◆ **WORK REQUEST**: Isolate every line in the records below with "LinearLayout" in it.

Change detection outputs:
········
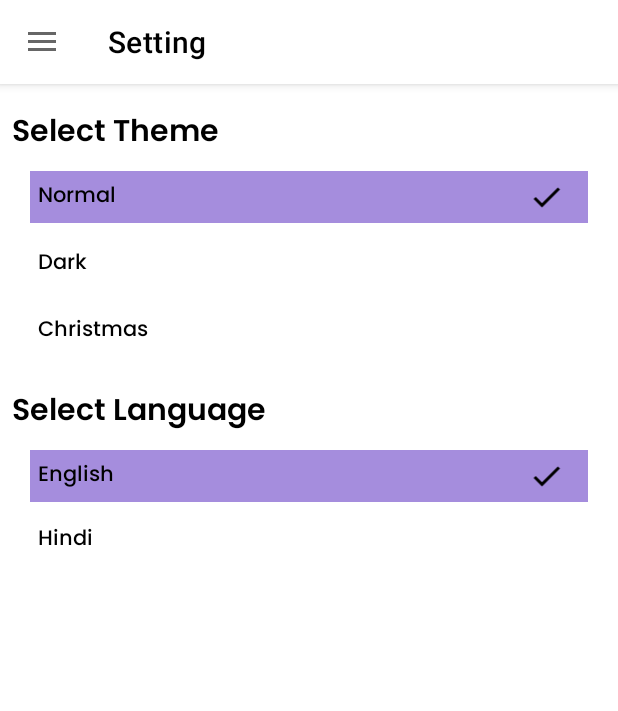
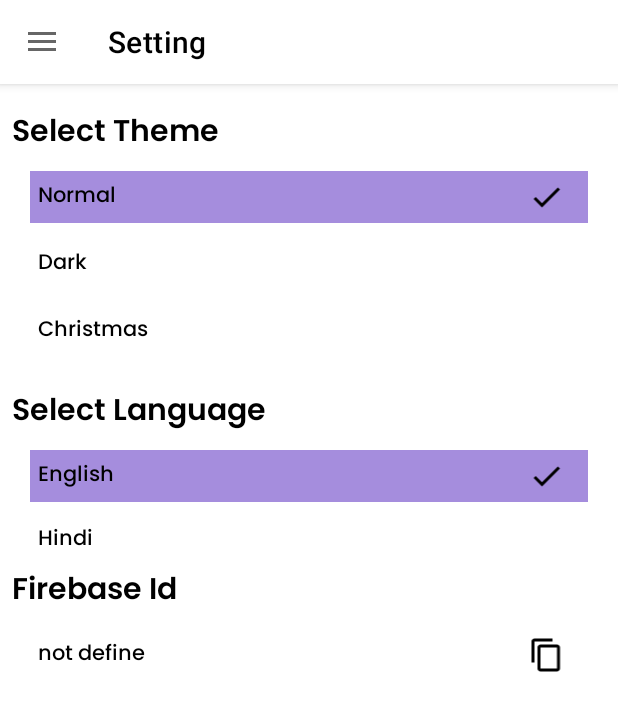
Before and after one commit to kaushal-king/CompanyFirst, an Android app: the screen it shows after launch (DrawerActivity), in the side drawer, after a tap on "Setting", on a phone screen of 412 x 824 dp. Shown: the top 711 px of the screen. Run offline under Robolectric (Android 15) with nearby library versions, the phone set to English and light mode, and no system bars; our stand-ins replace Room's generated code.

Commit message:
firebase push notification modification 14-02-2022

```diff
--- a/app/src/main/java/com/the/firsttask/sharedpreference/SettingsSharedPreference.kt
+++ b/app/src/main/java/com/the/firsttask/sharedpreference/SettingsSharedPreference.kt
@@ -42,6 +42,27 @@ class SettingsSharedPreference(ctx: Context) {
     }
 
 
+    fun setFirebaseId(id: String) {
+        val sharedPreferences: SharedPreferences = context.getSharedPreferences(
+            ConstantHelper.SHARED_PREFERENCE_ID,
+            Context.MODE_PRIVATE
+        )
+        val editor = sharedPreferences.edit()
+        editor.putString("FirebaseId", id)
+        editor.apply()
+    }
+
+    fun getFirebaseId(): String {
+        val sharedPreferences: SharedPreferences = context.getSharedPreferences(
+            ConstantHelper.SHARED_PREFERENCE_ID,
+            Context.MODE_PRIVATE
+        )
+        val firebaseId = sharedPreferences.getString("FirebaseId", "not define")
+        return firebaseId.toString()
+
+    }
+
+
     fun setLanguage(languageName: String) {
         val sharedPreferences: SharedPreferences = context.getSharedPreferences(
             ConstantHelper.SHARED_PREFERENCE_ID,
--- a/app/src/main/java/com/the/firsttask/ui/setting/SettingFragment.kt
+++ b/app/src/main/java/com/the/firsttask/ui/setting/SettingFragment.kt
@@ -1,10 +1,14 @@
 package com.the.firsttask.ui.setting
 
+import android.content.ClipData
+import android.content.ClipboardManager
+import android.content.Context
 import android.os.Bundle
 import androidx.fragment.app.Fragment
 import android.view.LayoutInflater
 import android.view.View
 import android.view.ViewGroup
+import android.widget.Toast
 import com.the.firsttask.utils.ConstantHelper
 import com.the.firsttask.R
 import com.the.firsttask.databinding.FragmentSettingBinding
@@ -26,7 +30,13 @@ class SettingFragment : Fragment() {
         loadTheme()
         loadLanguage()
 
-
+        binding.tvFirebaseId.text=SettingsSharedPreference.getInstance(requireContext()).getFirebaseId()
+        binding.ivFirebaseId.setOnClickListener{
+            val clipboard = requireContext().getSystemService(Context.CLIPBOARD_SERVICE) as ClipboardManager
+            val clip = ClipData.newPlainText("label", binding.tvFirebaseId.text)
+            clipboard.setPrimaryClip(clip)
+            Toast.makeText(requireContext(),"copy successfully",Toast.LENGTH_LONG).show()
+        }
         binding.llDarkTheme.setOnClickListener {
             SettingsSharedPreference.getInstance(requireContext())
                 .setTheme(ConstantHelper.THEME_NIGHT)
--- /dev/null
+++ b/app/src/main/res/drawable/ic_baseline_content_copy_24.xml
@@ -0,0 +1,10 @@
+<vector xmlns:android="http://schemas.android.com/apk/res/android"
+    android:width="24dp"
+    android:height="24dp"
+    android:viewportWidth="24"
+    android:viewportHeight="24"
+    android:tint="?attr/colorControlNormal">
+  <path
+      android:fillColor="@android:color/white"
+      android:pathData="M16,1L4,1c-1.1,0 -2,0.9 -2,2v14h2L4,3h12L16,1zM19,5L8,5c-1.1,0 -2,0.9 -2,2v14c0,1.1 0.9,2 2,2h11c1.1,0 2,-0.9 2,-2L21,7c0,-1.1 -0.9,-2 -2,-2zM19,21L8,21L8,7h11v14z"/>
+</vector>
--- a/app/src/main/res/layout/fragment_setting.xml
+++ b/app/src/main/res/layout/fragment_setting.xml
@@ -131,6 +131,20 @@
         app:layout_constraintStart_toStartOf="parent"
         app:layout_constraintTop_toBottomOf="@+id/ll_christmas_theme" />
 
+    <TextView
+        android:id="@+id/tv_title_firebase"
+        android:layout_width="match_parent"
+        android:layout_height="wrap_content"
+        android:layout_marginStart="8dp"
+        android:fontFamily="@font/poppins_semibold"
+        android:text="@string/firebaseid"
+        android:textColor="?textColor"
+        android:textSize="20sp"
+        app:layout_constraintEnd_toEndOf="parent"
+        app:layout_constraintHorizontal_bias="1.0"
+        app:layout_constraintStart_toStartOf="parent"
+        app:layout_constraintTop_toBottomOf="@+id/ll_hindi_language" />
+
     <LinearLayout
         android:id="@+id/ll_english_language"
         android:layout_width="match_parent"
@@ -191,4 +205,44 @@
             app:tint="?textColor"
             android:src="@drawable/ic_baseline_done_24" />
     </LinearLayout>
+
+
+
+    <LinearLayout
+        android:id="@+id/ll_firebase_id"
+        android:layout_width="match_parent"
+        android:layout_height="wrap_content"
+        android:layout_marginHorizontal="20dp"
+        android:layout_marginTop="8dp"
+        android:orientation="horizontal"
+        android:weightSum="4"
+        android:background="?bgColor"
+        android:padding="5dp"
+        app:layout_constraintTop_toBottomOf="@+id/tv_title_firebase"
+        tools:layout_editor_absoluteX="20dp">
+
+
+
+        <TextView
+            android:id="@+id/tv_firebase_id"
+            android:layout_width="match_parent"
+            android:layout_height="match_parent"
+            android:layout_weight="0.5"
+            android:fontFamily="@font/poppins_medium"
+            android:textColor="?textColor"
+             />
+        <ImageView
+            android:id="@+id/iv_firebase_id"
+            android:layout_width="match_parent"
+            android:layout_height="match_parent"
+            android:layout_weight="3.5"
+            app:tint="?textColor"
+            android:src="@drawable/ic_baseline_content_copy_24" />
+    </LinearLayout>
+
+
+
+
+
+
 </androidx.constraintlayout.widget.ConstraintLayout>
--- a/app/src/main/res/values/strings.xml
+++ b/app/src/main/res/values/strings.xml
@@ -67,4 +67,5 @@
     <string name="date_of_alarm">Date Of Alarm</string>
     <string name="amount_in_inr">Amount in INR</string>
     <string name="moviebanner">movie_banner</string>
+    <string name="firebaseid">Firebase Id</string>
 </resources>
```
Also changed, not shown: app/src/main/AndroidManifest.xml (+3 -9 lines), app/src/main/java/com/the/firsttask/DrawerActivity.kt (+2 -7 lines), app/src/main/java/com/the/firsttask/MainActivity.kt (+1 -8 lines), app/src/main/java/com/the/firsttask/MyFcmInstanceIdService.java (deleted, +0 -29 lines), app/src/main/java/com/the/firsttask/pushnotification/MyFirebaseMessagingService.kt (renamed from app/src/main/java/com/the/firsttask/MyFirebaseMessagingService.kt, +10 -11 lines), 1 other file.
········
◆ **RESPONSE BELOW**:
     <LinearLayout
     </LinearLayout>
+    <LinearLayout
+    </LinearLayout>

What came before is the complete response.